3DMark Time Spy showed how big the difference is. With the RTX 3060 installed, the NUC 11 Extreme achieved a total of 8,953 points. Without a GPU, the device only scored 828 points, less than a tenth of what the RTX 3060 could achieve. Even in Fortnite, I couldn't go over the 1080p High settings as the integrated GPU only averaged 15 fps.
Civilization VI was slightly better at 1080p with medium settings, but even then the UHD graphics only averaged 23 fps. The built-in graphics are not suitable for gaming unless you are ready to shut down to 720p and run on low settings, and even then, some games may have problems.
You should clearly add a GPU to the NUC 11 Extreme. The built-in graphics aren't very good, but the good news is that between a full-sized desktop and the NUC 11, you're practically not giving up when it comes to GPU performance. The design of the chassis allows a lot of air inside, so most cards should hold up.
The NUC 11 Extreme is excellent – as long as you can handle its high price. The kit starts at $ 1,150 for the i7-11700B, and that doesn't include an operating system, RAM, an SSD, or, more critically, a graphics card. Add those in and you're looking at a machine that easily costs over $ 2,000 without a high-end GPU.
It's way too expensive, but that's the point. You already know if the NUC 11 Extreme is right for you. It is not a machine trying to get a certain price or offer a certain value. Instead, it offers an excellent, small form factor design, a unique way to design a computer, and performance that even full-size desktops are a race for their money.
If you've looked at the NUC jealously, it will meet your expectations – provided you have a graphics card to plug in.
Are there alternatives?
There are other mini PCs out there, but nothing compares to the NUC 11 Extreme. Unless you're looking for a boutique case and configuring your own rig, there is no other machine that packs as much power as the NUC 11 Extreme in this small case. Most Mini-ITX cases are not only larger, but also more difficult to use.
That said, you can save some money by building your own machine if you're okay with a slightly larger case or if you can settle for a mini-ITX GPU.
How long it will take?
The whole point of a NUC is that you can upgrade it with a new computing element over time. Assuming Intel continues to ship them, you can use the NUC 11 Extreme until the power supply fails.
Should you buy it?
Yes, as long as you know what you're getting yourself into.
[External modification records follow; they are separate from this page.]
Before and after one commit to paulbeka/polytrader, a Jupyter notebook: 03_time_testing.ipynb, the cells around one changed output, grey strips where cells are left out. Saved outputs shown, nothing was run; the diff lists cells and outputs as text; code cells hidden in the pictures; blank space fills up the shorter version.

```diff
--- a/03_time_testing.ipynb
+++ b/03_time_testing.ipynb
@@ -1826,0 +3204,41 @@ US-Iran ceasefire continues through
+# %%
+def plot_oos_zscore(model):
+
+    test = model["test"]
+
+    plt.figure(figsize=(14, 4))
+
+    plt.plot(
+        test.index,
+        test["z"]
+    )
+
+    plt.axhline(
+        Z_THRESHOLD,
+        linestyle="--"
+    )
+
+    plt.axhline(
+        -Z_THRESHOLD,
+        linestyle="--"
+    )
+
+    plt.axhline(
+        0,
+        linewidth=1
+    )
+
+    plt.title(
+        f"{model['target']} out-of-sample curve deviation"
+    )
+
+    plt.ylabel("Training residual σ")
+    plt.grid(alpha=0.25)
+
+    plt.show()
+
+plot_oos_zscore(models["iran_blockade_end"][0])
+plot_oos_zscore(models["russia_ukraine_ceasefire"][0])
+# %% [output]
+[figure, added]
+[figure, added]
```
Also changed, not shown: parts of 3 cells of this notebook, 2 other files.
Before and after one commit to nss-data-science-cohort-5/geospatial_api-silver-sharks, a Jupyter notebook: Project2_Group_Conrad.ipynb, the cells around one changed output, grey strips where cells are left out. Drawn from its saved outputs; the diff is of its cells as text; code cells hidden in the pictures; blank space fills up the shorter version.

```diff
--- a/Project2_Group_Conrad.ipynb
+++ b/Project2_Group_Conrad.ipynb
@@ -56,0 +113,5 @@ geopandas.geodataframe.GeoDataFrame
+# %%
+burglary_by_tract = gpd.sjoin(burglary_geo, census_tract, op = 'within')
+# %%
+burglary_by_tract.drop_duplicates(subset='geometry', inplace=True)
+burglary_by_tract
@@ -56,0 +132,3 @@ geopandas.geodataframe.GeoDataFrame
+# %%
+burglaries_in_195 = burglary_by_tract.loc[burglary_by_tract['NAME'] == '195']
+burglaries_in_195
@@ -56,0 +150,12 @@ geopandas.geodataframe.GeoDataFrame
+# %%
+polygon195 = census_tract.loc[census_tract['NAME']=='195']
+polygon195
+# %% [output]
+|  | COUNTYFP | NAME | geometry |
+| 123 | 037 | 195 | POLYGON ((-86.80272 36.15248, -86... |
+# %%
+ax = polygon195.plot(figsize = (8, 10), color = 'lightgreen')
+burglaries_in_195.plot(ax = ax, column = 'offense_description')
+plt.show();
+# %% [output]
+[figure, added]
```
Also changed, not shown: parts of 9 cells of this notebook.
The NUC 11 Extreme is not just a mini PC. So, if you're looking for something to set up and forget, a machine like the M1 Mac Mini is probably better.